Seven EU countries agree to work closer together

Seven EU countries agree to work closer together

Several European countries want to exchange information on terrorist procedures even more closely in the future. "It's just important that member states know each other who has been convicted elsewhere," Justice Minister Katarina Barley said Monday evening following a meeting with European counterparts from France, Spain, Belgium, Italy, Luxembourg and the Netherlands in Paris.

In the future, law enforcement authorities should cooperate even more intensively than before through the European judicial authority Eurojust. Germany wants to transmit more cases than before, said Barley. "Such a network only brings something, if really the individual states report the cases."

The seven EU states also want to cooperate on cross-border protection of victims. "There are other countries already much experienced – unfortunately," said Barley. During the terrorist attack on the Christmas market of the Berlin Breitscheidplatz, it was seen that it was difficult to react appropriately to victims from abroad. France has a pioneering role. A network is to be established between victims' representatives.

Furthermore, hate and propaganda in social networks should be fought more strongly. In Germany, Facebook, YouTube and other platforms are required to clear blatantly targeted murders, slander or incitement within 24 hours. "When it comes to protecting the Internet, the rest of us can look for something from us," said Barley.

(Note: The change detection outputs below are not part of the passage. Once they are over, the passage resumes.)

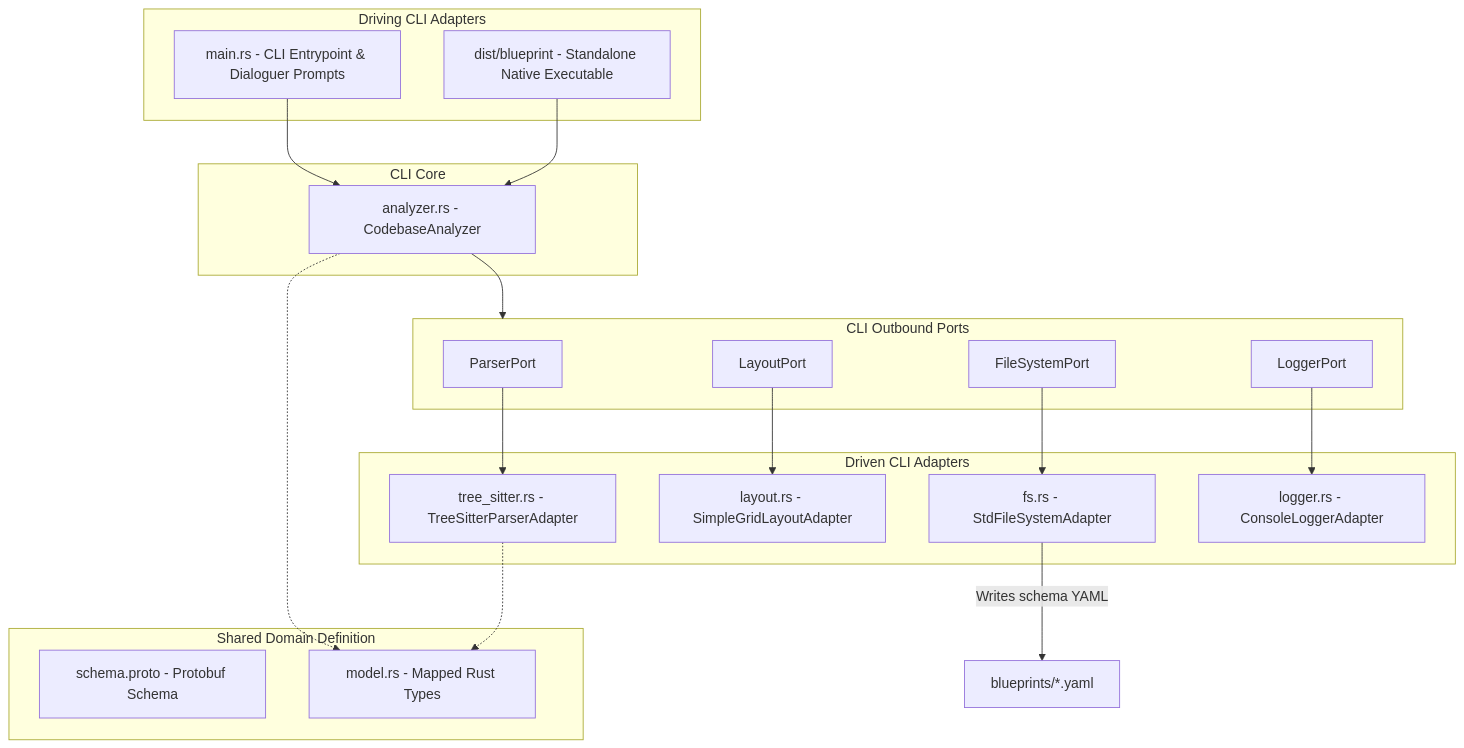
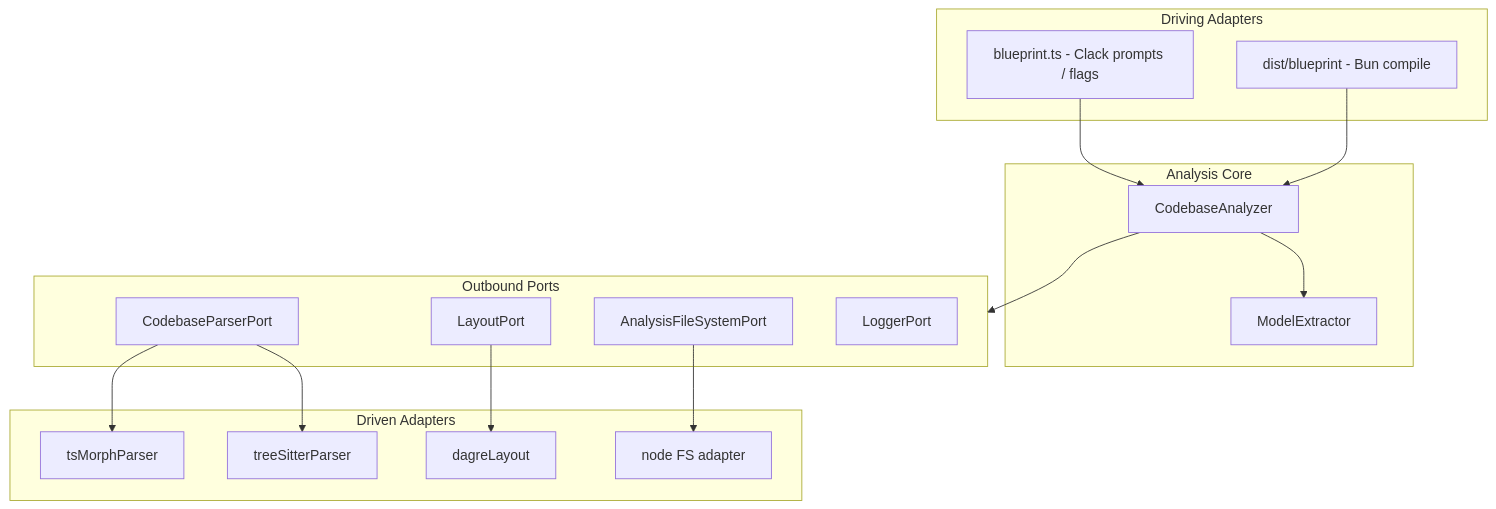
The second of 2 diagrams in docs/architecture.md (mzworthington/blueprint), drawn with Mermaid before and after one commit. The commit also changed other lines of this file and 414 other files, not shown here.

First line of the commit message:
Refactor and migrate blueprint system to modular architecture

````diff
--- a/docs/architecture.md
+++ b/docs/architecture.md
@@ -62,44 +63,35 @@
 ```mermaid
 graph TD
-    subgraph CLI_Drivers [Driving CLI Adapters]
-        CliEntry[main.rs - CLI Entrypoint & Dialoguer Prompts]
-        RustBinary[dist/blueprint - Standalone Native Executable]
+    subgraph CLI_Drivers [Driving Adapters]
+        CliEntry[blueprint.ts - Clack prompts / flags]
+        BunBinary[dist/blueprint - Bun compile]
     end
 
-    subgraph CLI_Core [CLI Core]
-        Analyzer[analyzer.rs - CodebaseAnalyzer]
+    subgraph CLI_Core [Analysis Core]
+        Analyzer[CodebaseAnalyzer]
+        Extractor[ModelExtractor]
     end
 
-    subgraph CLI_Ports [CLI Outbound Ports]
-        ParserPort[ParserPort]
+    subgraph CLI_Ports [Outbound Ports]
+        ParserPort[CodebaseParserPort]
         LayoutPort[LayoutPort]
-        CliFsPort[FileSystemPort]
+        CliFsPort[AnalysisFileSystemPort]
         CliLogPort[LoggerPort]
     end
 
-    subgraph CLI_Adapters [Driven CLI Adapters]
-        TreeSitter[tree_sitter.rs - TreeSitterParserAdapter]
-        Grid[layout.rs - SimpleGridLayoutAdapter]
-        Fs[fs.rs - StdFileSystemAdapter]
-        Logger[logger.rs - ConsoleLoggerAdapter]
-    end
-
-    subgraph Schema_Types [Shared Domain Definition]
-        Proto[schema.proto - Protobuf Schema]
-        Schema[model.rs - Mapped Rust Types]
+    subgraph CLI_Adapters [Driven Adapters]
+        TsMorph[tsMorphParser]
+        TreeSitter[treeSitterParser]
+        Dagre[dagreLayout]
+        Fs[node FS adapter]
     end
 
     CliEntry --> Analyzer
-    RustBinary --> Analyzer
+    BunBinary --> Analyzer
+    Analyzer --> Extractor
     Analyzer --> CLI_Ports
-
+    ParserPort --> TsMorph
     ParserPort --> TreeSitter
-    LayoutPort --> Grid
+    LayoutPort --> Dagre
     CliFsPort --> Fs
-    CliLogPort --> Logger
-
-    TreeSitter -.-> Schema
-    Analyzer -.-> Schema
-
-    Fs --> |Writes schema YAML| BlueprintsDir[blueprints/*.yaml]
 ```
````
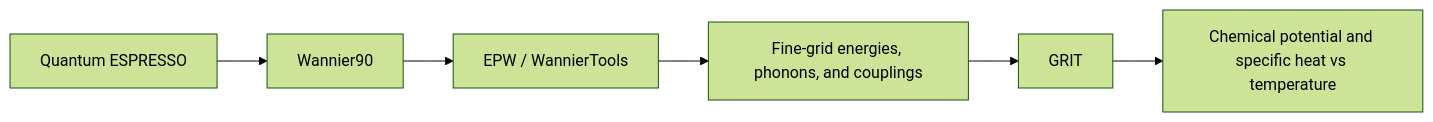
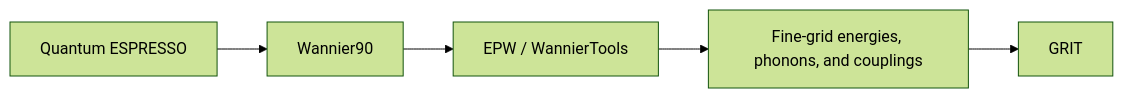
Before and after one commit to Skalhoef/Sebastians_GRIT: the diagram in README.md, drawn with Mermaid (forest theme).

````diff
--- a/README.md
+++ b/README.md
@@ -34,8 +34,7 @@
 ```mermaid
 flowchart LR
     QE[Quantum ESPRESSO] --> W90[Wannier90]
     W90 --> EPW[EPW / WannierTools]
     EPW --> DATA[Fine-grid energies, phonons, and couplings]
     DATA --> GRIT[GRIT]
-    GRIT --> OUT[Chemical potential and specific heat vs temperature]
 ```
````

According to the minister, the agreement between the seven countries aims to give impetus to the entire European Union. It was good that countries as different as these could agree.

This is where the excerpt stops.